The CMBS MS program requires a minimum of 30 semester credits. Depending on the preference of the student there is a non-thesis and a thesis option of study. Below are the required courses that students enroll in based on their Non-Thesis or Thesis option. The remaining credits are to be fulfilled with elective courses. In addition to coursework, students are also required to attend weekly Professor Rounds in the fall semester of their first year.

Non-Thesis Option

The non-thesis option consists of a range of 14-19 credits in required courses that include laboratory rotations and focused course work.

  • CIPP 907.01 Research Ethics (1 cr)
  • Choose one:
    GPLS 600.01 Cellular & Molecular Basis of Translational Research (5 cr)
    GPLS 601.01 Mechanisms in Biomedical Science (Core Course) (8 cr)
  • GPLS 609.05 Lab Rotations CMBS MS (4-6 cr)
  • GPLS 630.01 Fundamentals of Biostatistics (3 cr)
  • Choose one:
    GPLS 690.01 Current Topics in Vascular & Stem Cell Biology (1 cr)
    GPLS 691.01 Molecular Neuroscience & Biophysics (1 cr)
    GPLS 692.01 Current Topics in Genome Biology(1 cr)

Thesis Option

The thesis option is a research-based program in which the student selects a mentor and undertakes a research project culminating in a written thesis and public seminar. The thesis option consists of a range of 20-26 credits in required courses that include laboratory rotations and focused course work.

  • CIPP 907.01 Research Ethics (1 cr)
  • Choose one:
    GPLS 600.01 Cellular & Molecular Basis of Translational Research (5 cr)
    GPLS 601.01 Mechanisms in Biomedical Science (Core Course) (8 cr)
  • GPLS 609.05 Lab Rotations CMBS MS (4-6 cr)
  • GPLS 630.01 Fundamentals of Biostatistics (3 cr)
  • Choose one:
    GPLS 690.01 Current Topics in Vascular & Stem Cell Biology (1 cr)
    GPLS 691.01 Molecular Neuroscience & Biophysics (1 cr)
    GPLS 692.01 Current Topics in Genome Biology(1 cr)

Each CMBS MS student will be provided an individualized Program of Study that will focus on their educational and professional goals.

Elective Courses


Laboratory Rotations

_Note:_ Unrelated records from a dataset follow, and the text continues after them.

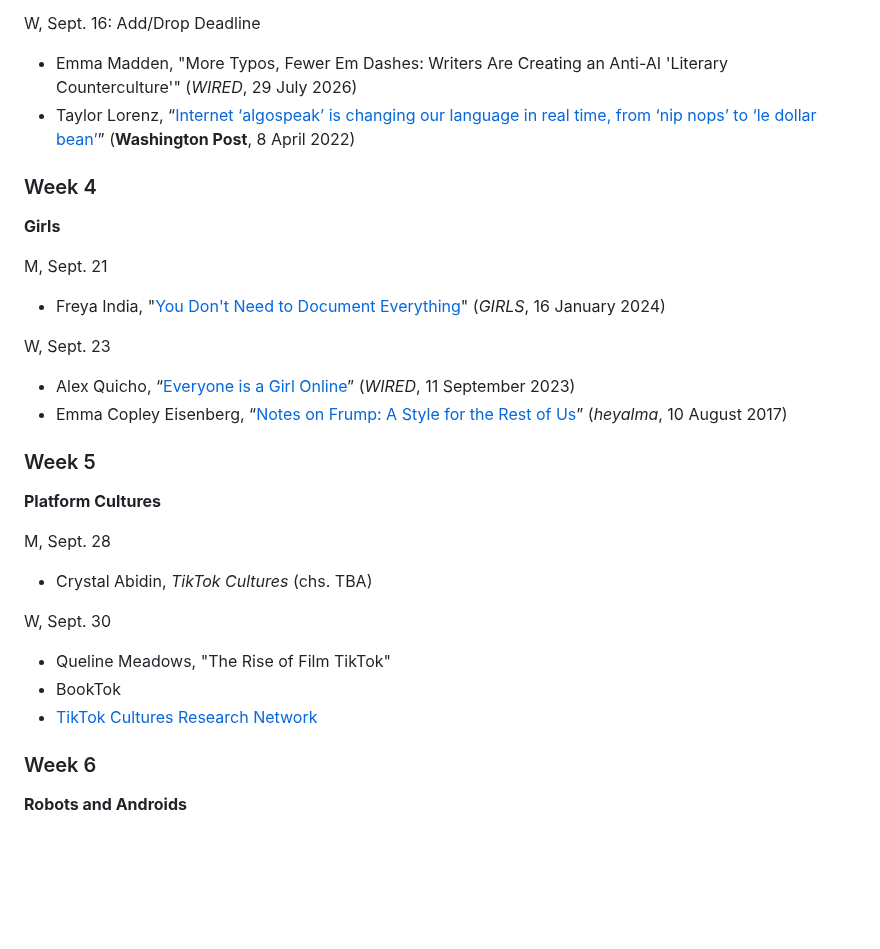
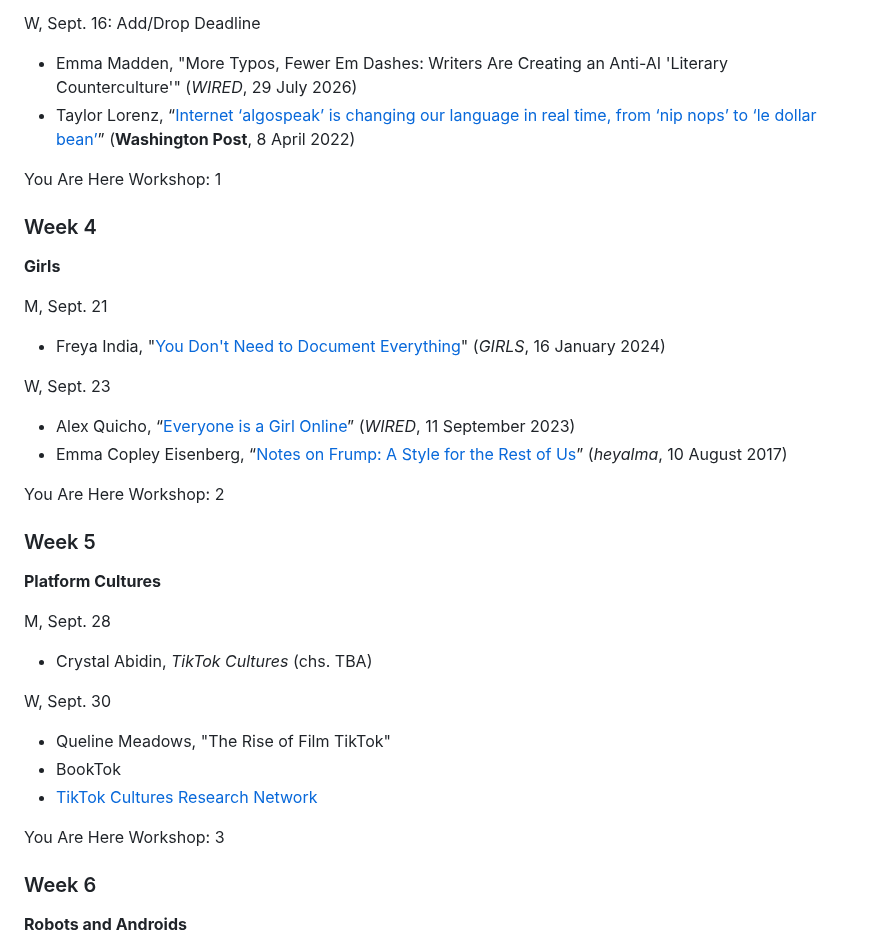
Before and after one commit to mroberts1/marlboro-digital-culture, a Markdown page: content/index.md, the part around one of its changes. Rendered like a GitHub page; blank space fills up the shorter version.

```diff
--- a/content/index.md
+++ b/content/index.md
@@ -150,6 +154,8 @@ W, Sept. 16: Add/Drop Deadline
 - Emma Madden, "More Typos, Fewer Em Dashes: Writers Are Creating an Anti-AI 'Literary Counterculture'" (*WIRED*, 29 July 2026)
 - Taylor Lorenz, “[Internet ‘algospeak’ is changing our language in real time, from ‘nip nops’ to ‘le dollar bean’](https://www.washingtonpost.com/technology/2022/04/08/algospeak-tiktok-le-dollar-bean/)” (**Washington Post**, 8 April 2022)
 
+You Are Here Workshop: 1
+
 ### Week 4
 
 **Girls**
@@ -162,6 +168,8 @@ W, Sept. 23
 
 - Alex Quicho, “[Everyone is a Girl Online](https://www.wired.com/story/girls-online-culture/)” (*WIRED*, 11 September 2023)
 - Emma Copley Eisenberg, “[Notes on Frump: A Style for the Rest of Us](https://www.heyalma.com/notes-on-frump-a-style-for-the-rest-of-us/)” (_heyalma_, 10 August 2017)
+
+You Are Here Workshop: 2
 
 ### Week 5
 
@@ -176,6 +184,8 @@ W, Sept. 30
 - Queline Meadows, "The Rise of Film TikTok"
 - BookTok
 - [TikTok Cultures Research Network](https://tiktokcultures.com/)
+
+You Are Here Workshop: 3
 
 ### Week 6
 
```
Also changed, not shown: other parts of content/index.md (+28 -13 lines), content/img/bugonia.jpg (added).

Research rotations provide students with opportunities to 1) learn how to function and flourish in a research setting; 2) learn a specific skill (e.g., laboratory technique, statistical method) necessary for thesis or continued lab work.

Selection Process

The selection of rotations is made by the student in collaboration with Program Director and are based on the student’s needs and interests. Thus, students who have already identified their area of interest are encouraged to reach out directly with one or more potential mentors. Students who do not yet have a preferred research area should continue working with the Program Director prior to reaching out potential mentors.

Begin by using these search tools to look for faculty by research topic of interest at the School of Medicine Faculty Profiles or at the School of Dentistry Research Programs.